**Supplied entries**

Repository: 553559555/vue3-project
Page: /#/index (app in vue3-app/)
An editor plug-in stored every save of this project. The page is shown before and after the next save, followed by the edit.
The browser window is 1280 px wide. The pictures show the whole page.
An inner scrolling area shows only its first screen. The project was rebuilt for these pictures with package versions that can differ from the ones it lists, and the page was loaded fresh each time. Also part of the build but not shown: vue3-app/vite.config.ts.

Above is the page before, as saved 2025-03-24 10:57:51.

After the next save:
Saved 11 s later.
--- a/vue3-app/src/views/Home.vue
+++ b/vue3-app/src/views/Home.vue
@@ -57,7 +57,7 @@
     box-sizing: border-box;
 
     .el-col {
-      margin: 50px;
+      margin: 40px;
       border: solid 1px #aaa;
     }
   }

**Work item**
Write out the records. Leave nothing out and change nothing.

**Result of the exercise**
Repository: 553559555/vue3-project
Page: /#/index (app in vue3-app/)
An editor plug-in stored every save of this project. The page is shown before and after the next save, followed by the edit.
The browser window is 1280 px wide. The pictures show the whole page.
An inner scrolling area shows only its first screen. The project was rebuilt for these pictures with package versions that can differ from the ones it lists, and the page was loaded fresh each time. Also part of the build but not shown: vue3-app/vite.config.ts.

Above is the page before, as saved 2025-03-24 10:57:51.

After the next save:
Saved 11 s later.
--- a/vue3-app/src/views/Home.vue
+++ b/vue3-app/src/views/Home.vue
@@ -57,7 +57,7 @@
     box-sizing: border-box;
 
     .el-col {
-      margin: 50px;
+      margin: 40px;
       border: solid 1px #aaa;
     }
   }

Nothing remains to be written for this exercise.